“These go to eleven.“
I know people who feel the funniest moment in all of film is the bit in This is Spinal Tap about the volume knobs that go to 11. It does seem clear that the bit has become a well-known cultural meme. Just about everyone (who’s anyone) knows exactly what you mean when you refer to turning it up to eleven. For those of you just exiting the cave (Plato’s or otherwise), here’s the bit:
The universe is perverse. I don’t mean that in the peeking into windows sense (although the universe is indeed peeking into all our windows every moment), but in the ironic sense. The universe is deeply, hugely, fundamentally ironic in ways that are incredibly perverse.
It is ironic in that the only constant is that nothing is constant.
It is ironic in that the only absolute truth is that nothing is absolutely true.
It is ironic in that its most basic everyday aspects are its greatest mysteries.
It is ironic in that the toast always lands buttered side down.
Sidebands are 10; a full hand; a (very small) odometer moment.

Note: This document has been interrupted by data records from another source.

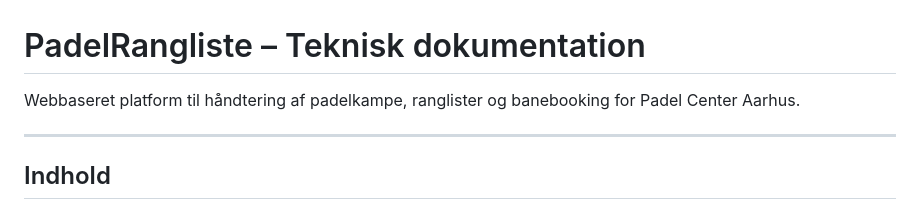
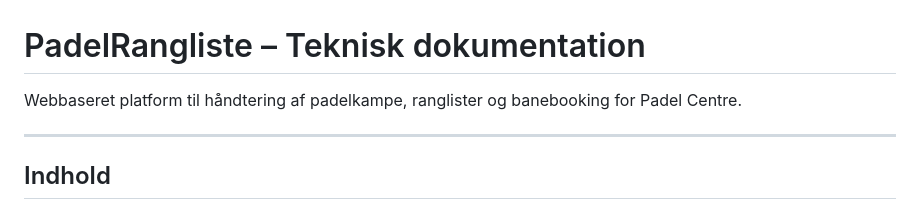
Before and after one commit to jonassorensen99-eng/Padel-Rangliste, a Markdown page: README.md, the part around the change. Rendered like a GitHub page.

```diff
--- a/README.md
+++ b/README.md
@@ -1,6 +1,6 @@
 # PadelRangliste – Teknisk dokumentation
 
-Webbaseret platform til håndtering af padelkampe, ranglister og banebooking for Padel Center Aarhus.
+Webbaseret platform til håndtering af padelkampe, ranglister og banebooking for Padel Centre.
 
 ---
 
```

The accident of genetics and evolution that gives us ten fingers (and ten toes) causes us to count in tens and celebrate things that occur on tens boundaries. Turning 30, 40 or 50 years of age is viewed as cause to bring out the black balloons and mocking birthday cards. Yet celebrating 30, 40, 50 or 60 years of marriage is increasingly cause to celebrate (especially these divorce-prone days).
Despite the (admittedly very pedantic) fact that the new millennium actually began in 2001—the first year of the new epoch—most people celebrated the odometer change from 1999 to 2000. (In our IT department we had to deal with the Y-to-K issue. We spent a huge amount of time going through all corporate documentation and changing all those “Y”s to “K”s. It was never clear why that was so important, but we got it done and just in time for the party.)
The baseball world was all agog this past week, because New York Yankee Derek Jeter got his 3000th hit (and he did it with a home run, a feat only ever equaled by Wade Boggs back in 1999—the last year of the previous millennium). Seems like getting 2999 (or 3001) hits is a pretty big deal, but 3000 is a record book entry.
In particular, we revere the major odometer numbers—the ones with all zeros (except for the “1” on the very left): 10; 100; 1000; 10,000; 100,000; 1,000,000; etc. There is, perhaps, an instinctive reason for this. These numbers represent the digit positions themselves and are the basis of how we naturally represent numbers.
And they progress upon themselves:
- 100 = (10 x 10)
- 1000 = (10 x 10 x 10)
- 10,000 = (10 x 10 x 10 x 10)
- (and so forth)
As we’ll explore some other time, they can also be represented like this:
- 10 = 101
- 100 = 102
- 1000 = 103
- 10,000 = 104
- (and so forth)
But for now, Sidebands are 10. Happy 1oth!